Exercise description
Find the word "bouton" in the data, then copy each line where it is found.

Difference listings:
--------------------------------

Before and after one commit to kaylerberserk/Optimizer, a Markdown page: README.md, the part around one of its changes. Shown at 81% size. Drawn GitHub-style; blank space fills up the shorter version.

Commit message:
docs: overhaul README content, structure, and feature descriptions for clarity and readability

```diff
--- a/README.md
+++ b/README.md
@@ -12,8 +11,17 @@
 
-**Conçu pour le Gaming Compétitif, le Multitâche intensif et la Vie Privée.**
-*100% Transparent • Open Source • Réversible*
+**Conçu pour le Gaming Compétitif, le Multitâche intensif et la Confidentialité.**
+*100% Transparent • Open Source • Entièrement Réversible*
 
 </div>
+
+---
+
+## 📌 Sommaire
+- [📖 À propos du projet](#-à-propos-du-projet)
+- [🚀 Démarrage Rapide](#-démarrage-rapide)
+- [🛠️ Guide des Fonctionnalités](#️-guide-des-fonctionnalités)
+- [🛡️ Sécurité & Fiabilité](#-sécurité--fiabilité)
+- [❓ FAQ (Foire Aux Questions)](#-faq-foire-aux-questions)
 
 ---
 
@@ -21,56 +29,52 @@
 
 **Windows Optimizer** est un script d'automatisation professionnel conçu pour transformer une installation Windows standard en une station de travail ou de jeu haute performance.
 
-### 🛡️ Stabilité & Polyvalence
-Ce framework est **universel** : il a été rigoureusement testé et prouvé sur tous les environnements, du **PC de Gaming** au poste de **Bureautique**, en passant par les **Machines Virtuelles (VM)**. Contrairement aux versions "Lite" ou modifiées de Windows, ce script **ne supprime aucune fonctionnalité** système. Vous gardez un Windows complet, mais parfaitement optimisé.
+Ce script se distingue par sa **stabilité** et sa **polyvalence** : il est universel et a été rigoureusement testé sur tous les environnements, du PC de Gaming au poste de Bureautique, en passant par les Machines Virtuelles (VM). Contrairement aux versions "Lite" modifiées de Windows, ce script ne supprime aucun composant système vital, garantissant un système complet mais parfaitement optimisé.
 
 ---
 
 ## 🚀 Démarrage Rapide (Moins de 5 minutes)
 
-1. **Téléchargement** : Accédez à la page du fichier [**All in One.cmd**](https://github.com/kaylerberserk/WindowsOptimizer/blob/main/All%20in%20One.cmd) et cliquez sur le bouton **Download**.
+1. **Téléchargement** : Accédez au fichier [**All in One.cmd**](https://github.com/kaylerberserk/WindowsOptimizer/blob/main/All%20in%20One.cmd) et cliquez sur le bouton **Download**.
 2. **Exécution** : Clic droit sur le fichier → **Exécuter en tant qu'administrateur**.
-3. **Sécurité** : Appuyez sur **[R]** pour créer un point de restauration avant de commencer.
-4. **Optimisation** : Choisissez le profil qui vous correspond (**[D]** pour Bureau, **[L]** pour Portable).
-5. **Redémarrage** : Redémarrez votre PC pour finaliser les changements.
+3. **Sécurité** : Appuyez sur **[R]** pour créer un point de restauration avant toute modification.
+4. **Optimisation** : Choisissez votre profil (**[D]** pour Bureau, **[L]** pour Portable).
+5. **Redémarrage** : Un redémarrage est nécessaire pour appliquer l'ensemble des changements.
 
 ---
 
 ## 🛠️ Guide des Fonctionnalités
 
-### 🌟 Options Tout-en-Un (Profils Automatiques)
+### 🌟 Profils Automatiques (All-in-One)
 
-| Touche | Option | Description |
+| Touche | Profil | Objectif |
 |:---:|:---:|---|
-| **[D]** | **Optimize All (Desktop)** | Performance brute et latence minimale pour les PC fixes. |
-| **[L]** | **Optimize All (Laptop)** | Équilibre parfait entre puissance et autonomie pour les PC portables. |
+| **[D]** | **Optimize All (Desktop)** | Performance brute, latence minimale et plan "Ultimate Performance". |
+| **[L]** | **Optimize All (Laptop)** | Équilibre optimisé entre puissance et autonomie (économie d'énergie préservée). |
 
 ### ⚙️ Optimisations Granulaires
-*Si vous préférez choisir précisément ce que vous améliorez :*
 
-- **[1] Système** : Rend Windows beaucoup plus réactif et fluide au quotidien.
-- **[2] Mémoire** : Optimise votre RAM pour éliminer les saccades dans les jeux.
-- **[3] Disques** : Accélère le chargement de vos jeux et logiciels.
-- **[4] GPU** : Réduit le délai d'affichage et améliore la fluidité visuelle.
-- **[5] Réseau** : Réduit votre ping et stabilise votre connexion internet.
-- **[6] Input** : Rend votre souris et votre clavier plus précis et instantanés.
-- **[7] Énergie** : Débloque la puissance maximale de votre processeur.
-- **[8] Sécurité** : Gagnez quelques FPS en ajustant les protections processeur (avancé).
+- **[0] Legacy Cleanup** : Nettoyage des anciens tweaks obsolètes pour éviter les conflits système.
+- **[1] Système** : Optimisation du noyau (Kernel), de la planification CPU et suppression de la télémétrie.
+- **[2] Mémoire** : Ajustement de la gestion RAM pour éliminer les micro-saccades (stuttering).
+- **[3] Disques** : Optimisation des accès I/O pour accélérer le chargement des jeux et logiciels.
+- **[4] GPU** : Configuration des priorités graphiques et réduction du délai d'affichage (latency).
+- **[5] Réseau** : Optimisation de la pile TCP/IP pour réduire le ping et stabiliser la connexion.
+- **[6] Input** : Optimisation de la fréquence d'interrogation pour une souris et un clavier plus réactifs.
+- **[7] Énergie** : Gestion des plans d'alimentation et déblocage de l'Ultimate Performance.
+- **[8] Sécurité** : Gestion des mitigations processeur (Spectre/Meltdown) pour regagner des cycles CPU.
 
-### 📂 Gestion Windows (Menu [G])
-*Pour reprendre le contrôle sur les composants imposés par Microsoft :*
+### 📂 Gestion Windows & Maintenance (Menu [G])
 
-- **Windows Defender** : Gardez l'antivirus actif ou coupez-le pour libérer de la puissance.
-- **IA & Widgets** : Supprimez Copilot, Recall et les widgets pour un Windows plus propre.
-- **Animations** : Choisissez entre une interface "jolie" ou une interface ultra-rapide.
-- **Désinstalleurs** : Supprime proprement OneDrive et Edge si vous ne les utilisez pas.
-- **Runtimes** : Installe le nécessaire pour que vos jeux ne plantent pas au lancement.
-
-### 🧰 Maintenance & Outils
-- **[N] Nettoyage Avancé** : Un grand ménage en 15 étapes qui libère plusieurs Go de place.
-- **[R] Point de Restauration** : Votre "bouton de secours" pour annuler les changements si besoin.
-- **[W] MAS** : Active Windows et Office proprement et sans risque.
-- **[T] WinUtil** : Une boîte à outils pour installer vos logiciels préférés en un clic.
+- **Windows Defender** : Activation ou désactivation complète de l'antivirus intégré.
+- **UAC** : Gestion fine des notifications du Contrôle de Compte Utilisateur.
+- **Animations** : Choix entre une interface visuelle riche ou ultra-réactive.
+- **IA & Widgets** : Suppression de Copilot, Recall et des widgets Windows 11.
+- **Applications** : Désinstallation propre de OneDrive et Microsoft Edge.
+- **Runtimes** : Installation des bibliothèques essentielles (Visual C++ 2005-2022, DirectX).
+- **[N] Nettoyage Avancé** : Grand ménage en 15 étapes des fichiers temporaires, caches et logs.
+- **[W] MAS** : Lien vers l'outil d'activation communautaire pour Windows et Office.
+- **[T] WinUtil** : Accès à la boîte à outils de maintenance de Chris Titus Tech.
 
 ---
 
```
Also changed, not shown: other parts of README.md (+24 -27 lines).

--------------------------------

Solved exercise
-1. **Téléchargement** : Accédez à la page du fichier [**All in One.cmd**](https://github.com/kaylerberserk/WindowsOptimizer/blob/main/All%20in%20One.cmd) et cliquez sur le bouton **Download**.
+1. **Téléchargement** : Accédez au fichier [**All in One.cmd**](https://github.com/kaylerberserk/WindowsOptimizer/blob/main/All%20in%20One.cmd) et cliquez sur le bouton **Download**.
-- **[R] Point de Restauration** : Votre "bouton de secours" pour annuler les changements si besoin.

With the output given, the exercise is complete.